#### [Task directions]
Tally the lines below that contain the word "output", then give the tally alone.
*** Data records ***
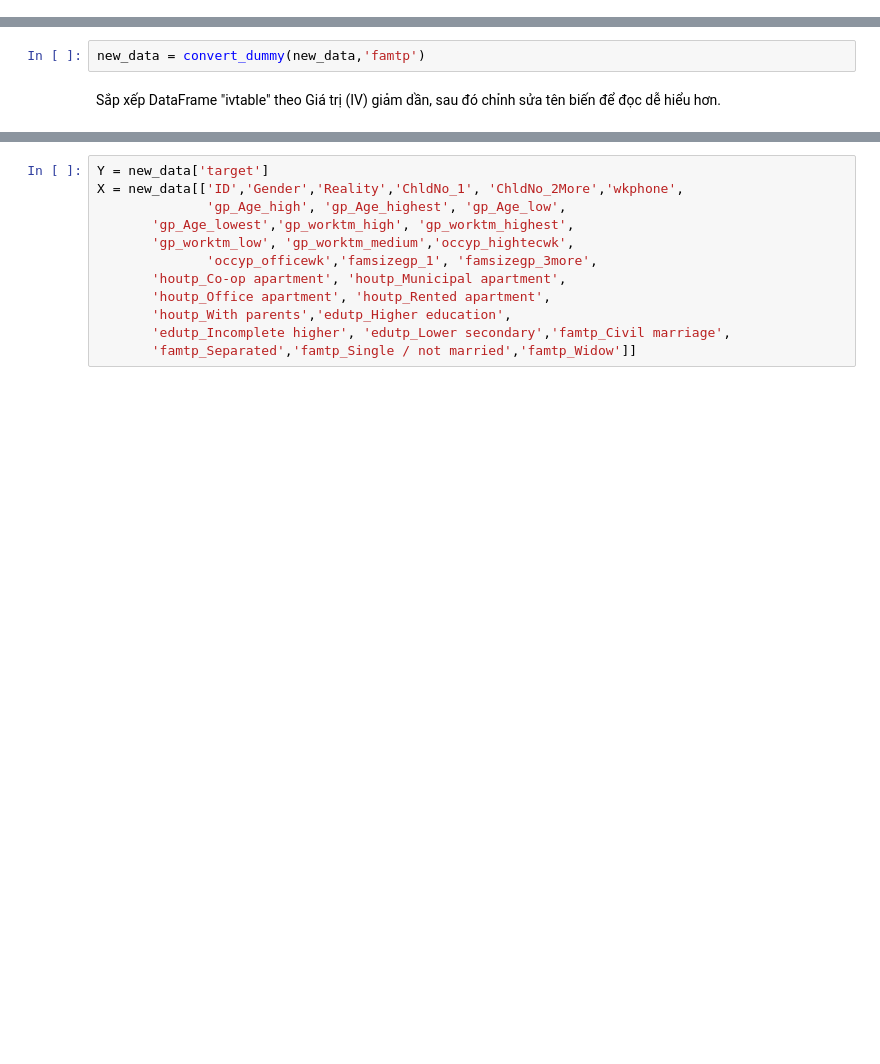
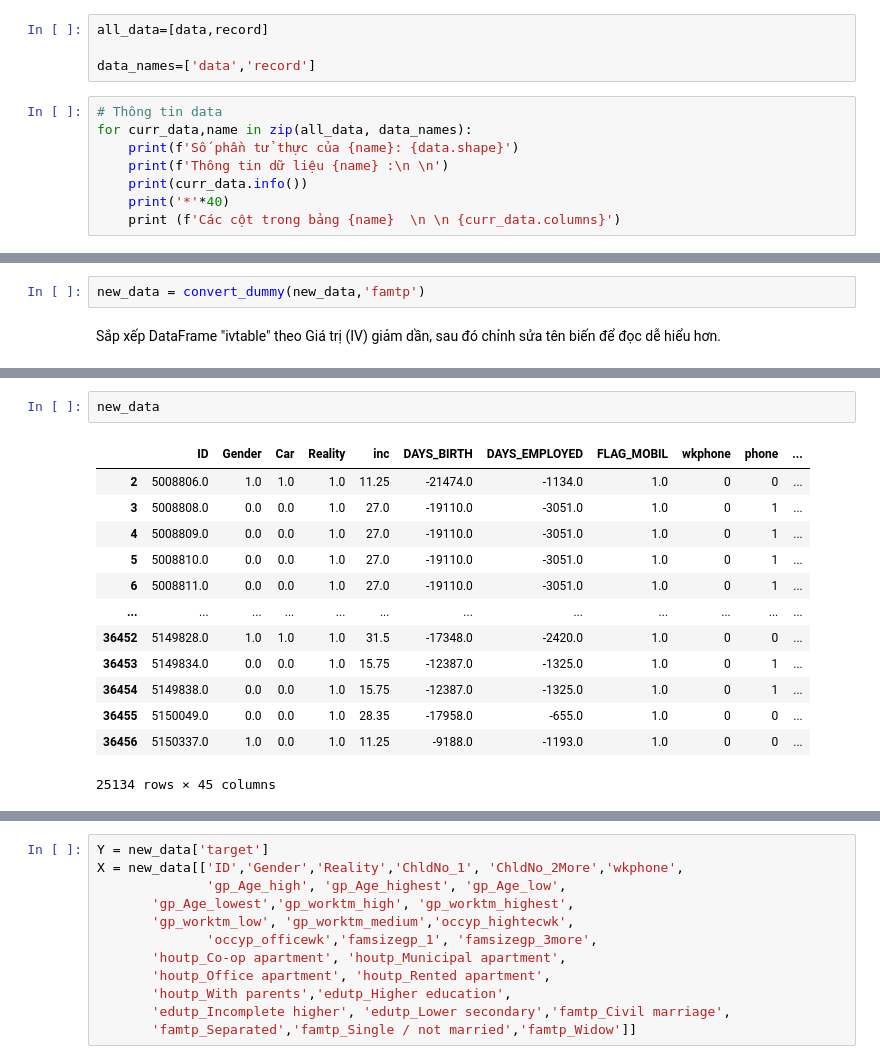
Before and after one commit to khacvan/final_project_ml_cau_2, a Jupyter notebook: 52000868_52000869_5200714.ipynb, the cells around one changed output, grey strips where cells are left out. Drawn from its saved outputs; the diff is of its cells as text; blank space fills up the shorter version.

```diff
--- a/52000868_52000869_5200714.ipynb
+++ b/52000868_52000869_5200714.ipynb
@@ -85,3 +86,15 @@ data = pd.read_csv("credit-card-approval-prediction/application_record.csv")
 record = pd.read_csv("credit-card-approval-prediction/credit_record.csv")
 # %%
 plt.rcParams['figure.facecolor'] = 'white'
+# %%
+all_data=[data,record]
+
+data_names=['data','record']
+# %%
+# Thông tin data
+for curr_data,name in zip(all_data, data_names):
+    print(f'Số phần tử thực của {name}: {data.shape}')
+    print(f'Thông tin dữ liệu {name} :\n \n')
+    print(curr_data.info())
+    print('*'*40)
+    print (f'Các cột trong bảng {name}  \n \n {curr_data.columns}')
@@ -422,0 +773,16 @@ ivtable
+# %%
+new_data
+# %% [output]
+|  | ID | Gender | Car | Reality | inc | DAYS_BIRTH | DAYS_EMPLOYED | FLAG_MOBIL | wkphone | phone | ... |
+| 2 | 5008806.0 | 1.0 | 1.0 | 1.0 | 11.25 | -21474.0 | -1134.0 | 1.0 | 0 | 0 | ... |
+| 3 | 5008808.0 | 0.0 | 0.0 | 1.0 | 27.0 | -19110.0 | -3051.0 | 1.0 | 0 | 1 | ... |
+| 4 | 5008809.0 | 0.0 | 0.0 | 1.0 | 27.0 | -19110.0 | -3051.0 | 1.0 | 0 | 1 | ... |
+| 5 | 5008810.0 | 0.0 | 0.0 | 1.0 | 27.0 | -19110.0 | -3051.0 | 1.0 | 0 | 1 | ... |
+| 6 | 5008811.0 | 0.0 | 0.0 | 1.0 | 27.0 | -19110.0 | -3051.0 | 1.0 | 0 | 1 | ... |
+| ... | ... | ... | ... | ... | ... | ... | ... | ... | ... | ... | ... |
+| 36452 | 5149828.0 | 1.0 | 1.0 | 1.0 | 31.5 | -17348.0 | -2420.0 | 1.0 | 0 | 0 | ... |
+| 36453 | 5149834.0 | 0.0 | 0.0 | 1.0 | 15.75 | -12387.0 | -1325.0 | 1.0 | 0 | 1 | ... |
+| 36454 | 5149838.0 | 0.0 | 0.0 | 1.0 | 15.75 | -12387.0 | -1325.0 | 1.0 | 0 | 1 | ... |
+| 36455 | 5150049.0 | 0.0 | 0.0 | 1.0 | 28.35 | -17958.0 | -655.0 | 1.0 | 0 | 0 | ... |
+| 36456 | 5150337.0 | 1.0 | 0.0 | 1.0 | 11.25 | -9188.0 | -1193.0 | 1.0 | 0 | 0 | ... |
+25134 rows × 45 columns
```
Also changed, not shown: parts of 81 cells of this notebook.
*** End of Data records ***
*** Data records ***
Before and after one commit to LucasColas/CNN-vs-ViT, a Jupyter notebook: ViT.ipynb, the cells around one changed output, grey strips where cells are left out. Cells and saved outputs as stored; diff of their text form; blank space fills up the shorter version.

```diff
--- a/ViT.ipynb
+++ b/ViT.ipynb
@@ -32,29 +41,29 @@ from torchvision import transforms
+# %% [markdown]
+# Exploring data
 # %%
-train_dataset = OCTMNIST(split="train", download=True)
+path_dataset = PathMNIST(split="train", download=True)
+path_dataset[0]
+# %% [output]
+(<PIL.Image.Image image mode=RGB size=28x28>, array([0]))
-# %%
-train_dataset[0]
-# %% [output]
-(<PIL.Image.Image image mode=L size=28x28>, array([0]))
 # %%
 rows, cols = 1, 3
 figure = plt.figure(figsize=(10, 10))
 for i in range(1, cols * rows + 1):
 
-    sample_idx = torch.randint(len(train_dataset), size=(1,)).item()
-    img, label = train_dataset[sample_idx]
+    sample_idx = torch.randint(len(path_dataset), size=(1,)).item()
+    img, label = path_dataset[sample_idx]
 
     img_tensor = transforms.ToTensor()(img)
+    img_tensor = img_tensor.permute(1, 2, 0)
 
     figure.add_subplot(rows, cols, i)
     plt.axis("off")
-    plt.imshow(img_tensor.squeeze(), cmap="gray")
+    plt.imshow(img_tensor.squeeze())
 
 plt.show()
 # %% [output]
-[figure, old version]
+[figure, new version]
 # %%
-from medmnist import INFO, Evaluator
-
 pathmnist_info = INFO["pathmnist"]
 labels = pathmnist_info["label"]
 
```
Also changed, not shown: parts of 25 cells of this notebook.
*** End of Data records ***
*** Data records ***
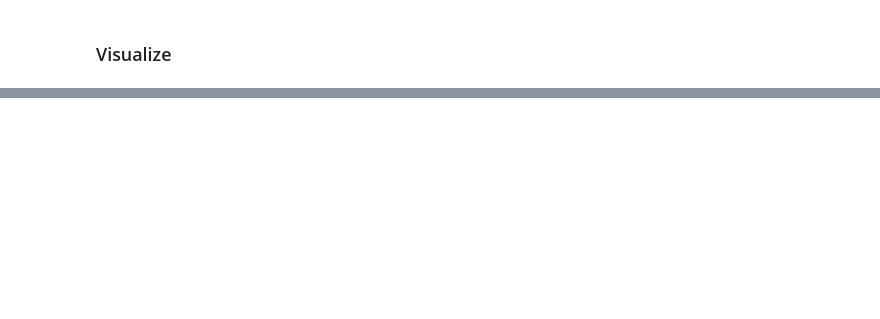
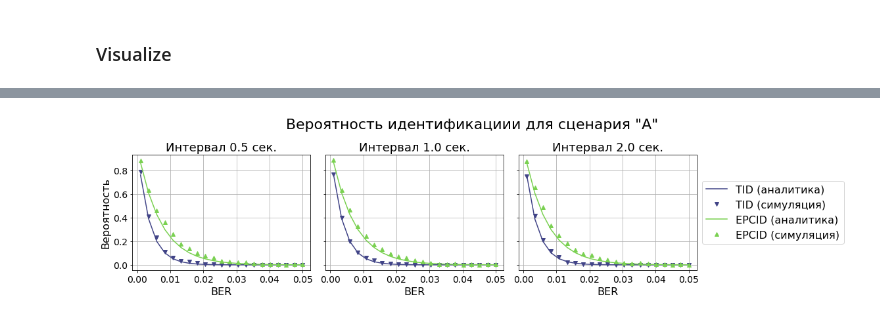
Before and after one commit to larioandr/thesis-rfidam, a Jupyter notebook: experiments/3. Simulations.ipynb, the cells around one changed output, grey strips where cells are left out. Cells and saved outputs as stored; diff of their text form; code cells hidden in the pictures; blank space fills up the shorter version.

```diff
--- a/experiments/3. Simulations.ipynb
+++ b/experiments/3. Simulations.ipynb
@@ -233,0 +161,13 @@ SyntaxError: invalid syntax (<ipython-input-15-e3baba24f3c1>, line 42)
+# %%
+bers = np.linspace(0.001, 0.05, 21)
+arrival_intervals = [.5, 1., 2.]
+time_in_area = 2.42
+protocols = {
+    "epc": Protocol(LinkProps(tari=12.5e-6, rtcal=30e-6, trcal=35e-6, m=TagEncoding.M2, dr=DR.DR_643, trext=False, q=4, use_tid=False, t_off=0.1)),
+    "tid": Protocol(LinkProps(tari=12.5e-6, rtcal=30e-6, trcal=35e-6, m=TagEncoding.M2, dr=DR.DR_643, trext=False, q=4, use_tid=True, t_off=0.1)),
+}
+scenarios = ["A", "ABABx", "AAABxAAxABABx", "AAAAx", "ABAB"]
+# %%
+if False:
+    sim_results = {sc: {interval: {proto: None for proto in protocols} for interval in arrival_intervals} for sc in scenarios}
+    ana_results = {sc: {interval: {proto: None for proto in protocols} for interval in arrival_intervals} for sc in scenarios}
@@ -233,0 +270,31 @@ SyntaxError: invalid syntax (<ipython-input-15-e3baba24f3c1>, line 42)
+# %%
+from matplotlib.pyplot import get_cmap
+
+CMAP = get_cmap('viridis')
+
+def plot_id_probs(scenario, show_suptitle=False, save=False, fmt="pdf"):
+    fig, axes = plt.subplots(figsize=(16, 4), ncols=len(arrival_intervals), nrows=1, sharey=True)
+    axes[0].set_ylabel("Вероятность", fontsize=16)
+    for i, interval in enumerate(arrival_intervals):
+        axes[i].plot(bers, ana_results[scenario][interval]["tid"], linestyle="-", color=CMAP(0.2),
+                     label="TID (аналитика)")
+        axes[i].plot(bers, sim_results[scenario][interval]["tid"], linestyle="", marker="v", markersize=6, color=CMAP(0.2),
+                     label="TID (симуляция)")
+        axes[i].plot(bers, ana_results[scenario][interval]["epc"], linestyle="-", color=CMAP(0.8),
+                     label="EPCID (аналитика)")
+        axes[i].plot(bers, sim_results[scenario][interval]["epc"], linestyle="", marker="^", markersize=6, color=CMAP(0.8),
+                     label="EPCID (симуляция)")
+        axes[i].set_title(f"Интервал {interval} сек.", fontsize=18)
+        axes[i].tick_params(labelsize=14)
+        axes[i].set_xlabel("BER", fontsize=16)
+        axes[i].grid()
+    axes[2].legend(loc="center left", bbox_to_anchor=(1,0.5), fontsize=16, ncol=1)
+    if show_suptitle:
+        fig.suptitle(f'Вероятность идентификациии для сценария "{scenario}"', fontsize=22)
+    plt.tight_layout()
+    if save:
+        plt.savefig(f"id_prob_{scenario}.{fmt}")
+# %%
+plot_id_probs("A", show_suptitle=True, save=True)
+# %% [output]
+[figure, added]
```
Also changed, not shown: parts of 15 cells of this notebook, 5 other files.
*** End of Data records ***
#### [Your solution]
8